     It is also on our web server so you can use it for CGI’s if you like.

Server Reboots

     I will be rebooting our host servers tonight (physical machine) which will interrupt all of the guess servers (rebooting many of them) after midnight tonight.  This may take several hours during which you will experience interruption of services up to 1/2 hour.

     This is necessary to boot current kernels that have fixed various bugs and security issues.  Unfortunately the systemd scripts for Ubuntu are still someone buggy so sometimes it takes 3-4 attempts for a boot to succeed.

 

Pop before SMTP

     As you know, I recently replaced the old CentOS 6 based mail servers with new Ubuntu 17.04 based servers which allowed the implementation of new spam control facilities.

     I am now working on replacing the client mail server that provides pop3, imap, and smtp to customers mail clients.

     The old server supported pop-before-smtp for outbound mail. I will be unable to continue to provide this with the new server. Therefore, it will be necessary to configure your e-mail client to use authentication (plain password which is okay because you should also use TLS which will encrypt the entire session) for outbound SMTP mail.

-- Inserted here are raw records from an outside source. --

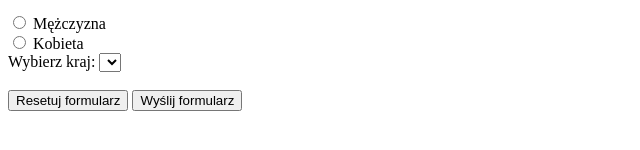
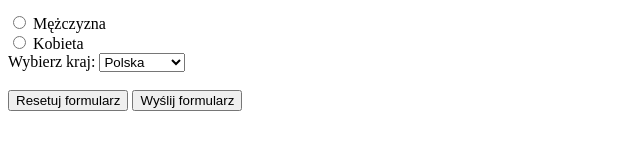
Before and after one commit to stasivmatvii/project-08-1-TP, a plain HTML site: page index.html in a window 1280 px wide. Shown: the part 298-448 px from the top of the page, 0-640 px from the left. Drawn offline with Linux system fonts and the light colour scheme.

Commit message:
index.html

```diff
--- a/index.html
+++ b/index.html
@@ -30,10 +30,10 @@
       <label for="female">Kobieta</label><br>
 
       <label for="country">Wybierz kraj:</label>
-      <select id="country" name="country" required>
-           <option value ="Poland"Polska</option>
-           <option value ="Netherlands"Niderlandy</option>
-           <option value ="Germany"Niemcy</option>
+      <select id="country" name="country">
+           <option value ="Poland">Polska</option>
+           <option value ="Netherlands">Niderlandy</option>
+           <option value ="Germany">Niemcy</option>
       </select><br><br>
       <button type="reset">Resetuj formularz</button>
       <button type="submit">Wyślij formularz</button>
```
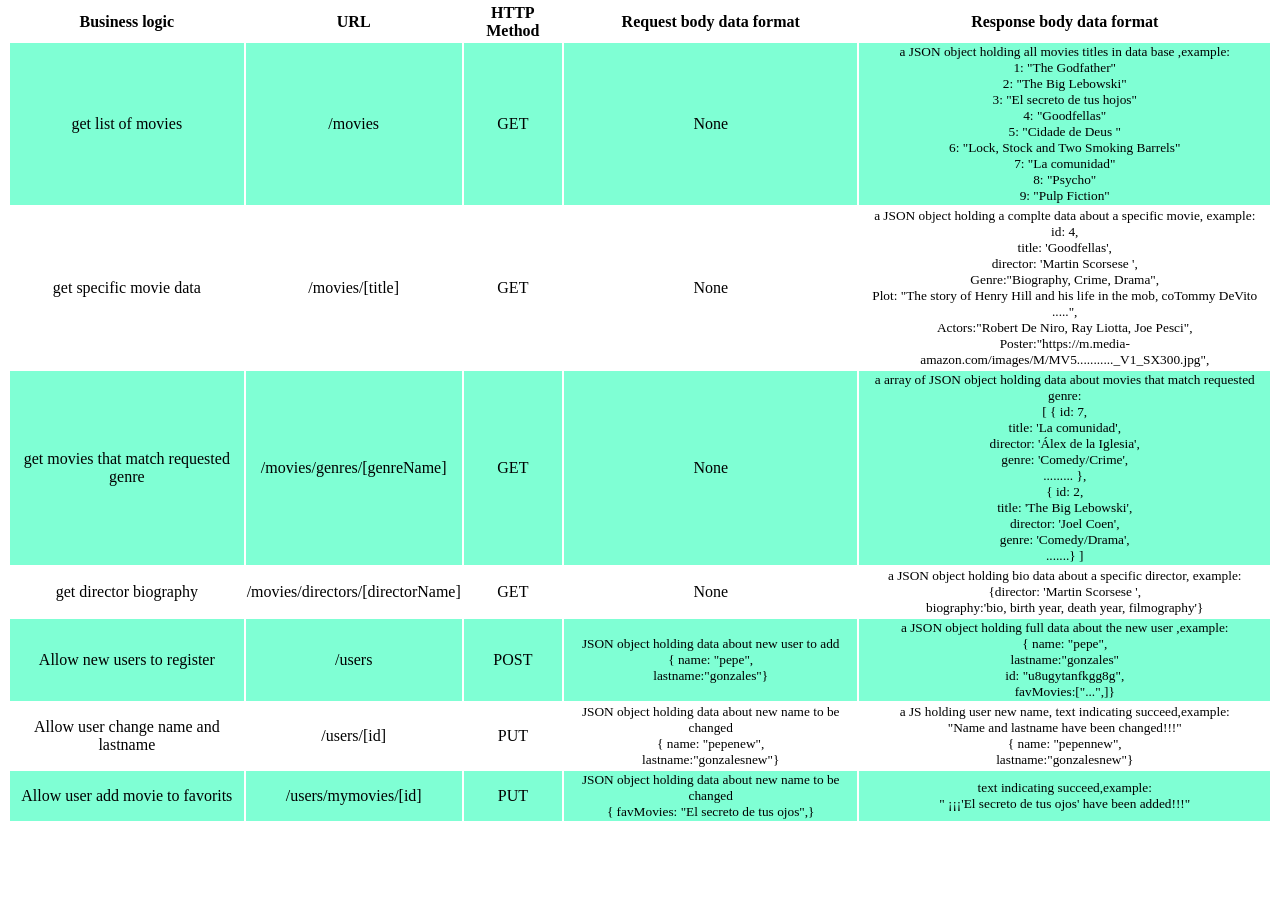
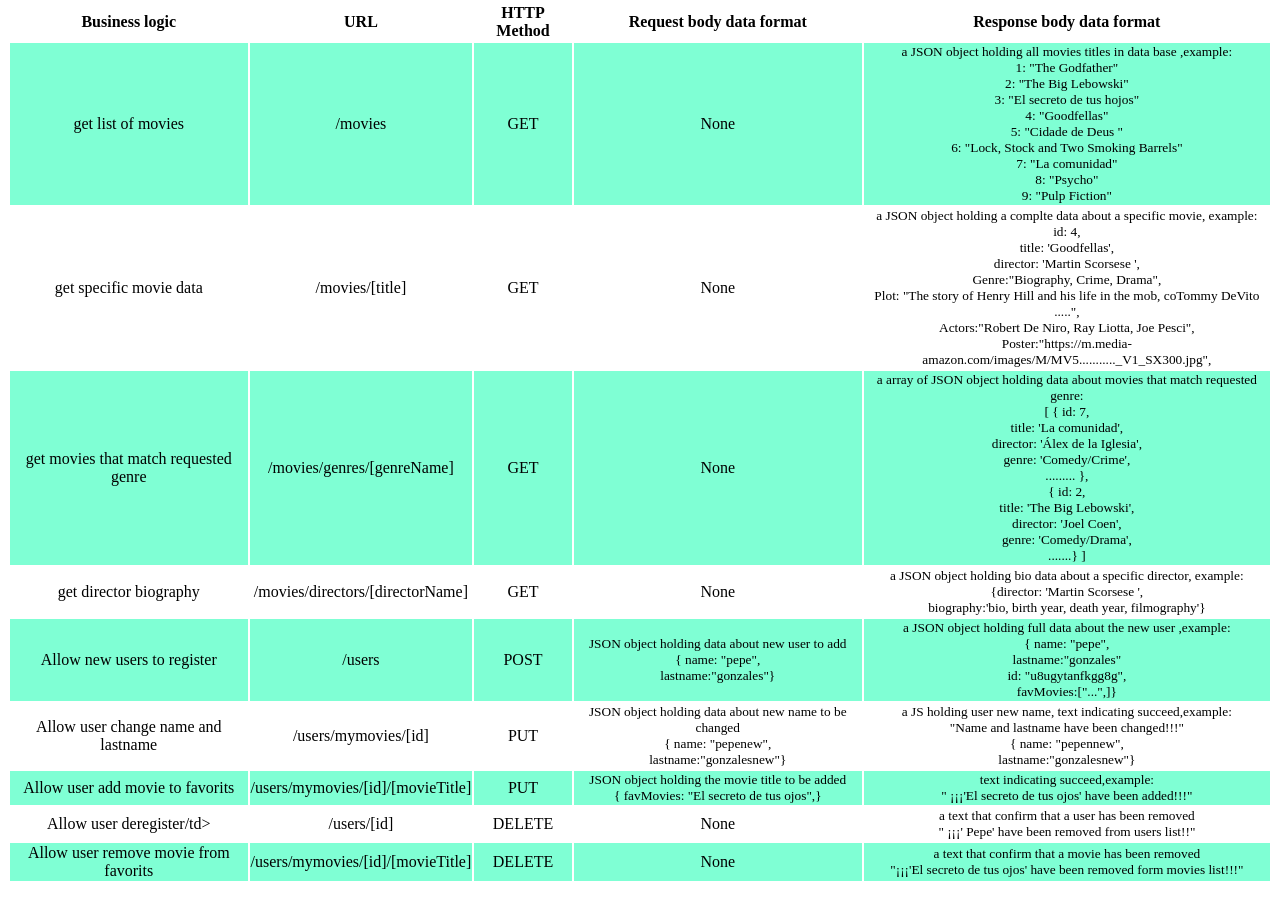
Before and after one commit to Darioedx/My-film-guide, a website: page public/documentation.html in a window 1280 px wide. Shown: the part 352-1271 px from the top of the page. Before the commit the page ends 1237 px from the top, so only its background shows below. Drawn offline with Linux system fonts and the light colour scheme.

Commit message:
finish add end points  in documentation

```diff
--- a/public/documentation.html
+++ b/public/documentation.html
@@ -114,7 +114,7 @@
           </td >
           <tr>
             <td> Allow user change name and lastname</td>
-            <td>/users/[id] </td>
+            <td>/users/mymovies/[id] </td>
             <td>PUT </td>
             <td style="font-size:smaller;">JSON object holding data about new name to be changed<br>
               { name:	"pepenew",<br>
@@ -127,9 +127,9 @@
             </td >
             <tr style="background-color: aquamarine;">
               <td> Allow user add movie to favorits</td>
-              <td>/users/mymovies/[id] </td>
+              <td>/users/mymovies/[id]/[movieTitle] </td>
               <td>PUT </td>
-              <td style="font-size:smaller;">JSON object holding data about new name to be changed<br>
+              <td style="font-size:smaller;">JSON object holding the movie title to be added<br>
                 { favMovies:	"El secreto de tus ojos",}<br>
 
                </td>
@@ -137,6 +137,24 @@
                 " ¡¡¡'El secreto de tus ojos' have been added!!!"<br>
 
               </td >
+              <tr>
+                <td> Allow user deregister/td>
+                <td>/users/[id] </td>
+                <td>DELETE </td>
+                <td >None </td>
+                <td style="font-size:smaller;">a text that confirm that a user has been removed<br>
+                  " ¡¡¡' Pepe' have been removed from users list!!"
+                </td >
+                <tr style="background-color: aquamarine;">
+                  <td> Allow user remove movie from favorits</td>
+                  <td>/users/mymovies/[id]/[movieTitle] </td>
+                  <td>DELETE </td>
+                  <td>None</td>
+                  <td style="font-size:smaller;">a text that confirm that a movie has been removed<br>
+                    	"¡¡¡'El secreto de tus ojos' have been removed form movies list!!!"<br>
+
+                   </td>
+
       </table>
    <br><br><br>
 </body>
```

     Some very antique versions of Eudora do not support this. These would have mainly been used on Windows XP and earlier systems. In this case you will need to upgrade to a more modern mail client, I recommend Thunderbird.

     I have several reasons for wanting to upgrade the outgoing mail server, the most urgent being is that the current outgoing server uses different locking methods than the new incoming server and this occasionally causes the Bayesian filters to get “stuck”.

     Secondary reason is that it will allow the installation of software that will provide MS-Exchange compatible services such as contact, and calendar services. This will mostly be helpful for people using Outlook.

     Lastly it will allow better virus filtering on outgoing mail, reducing the potential for a customer who has a virus in their system from spreading that virus to other customers.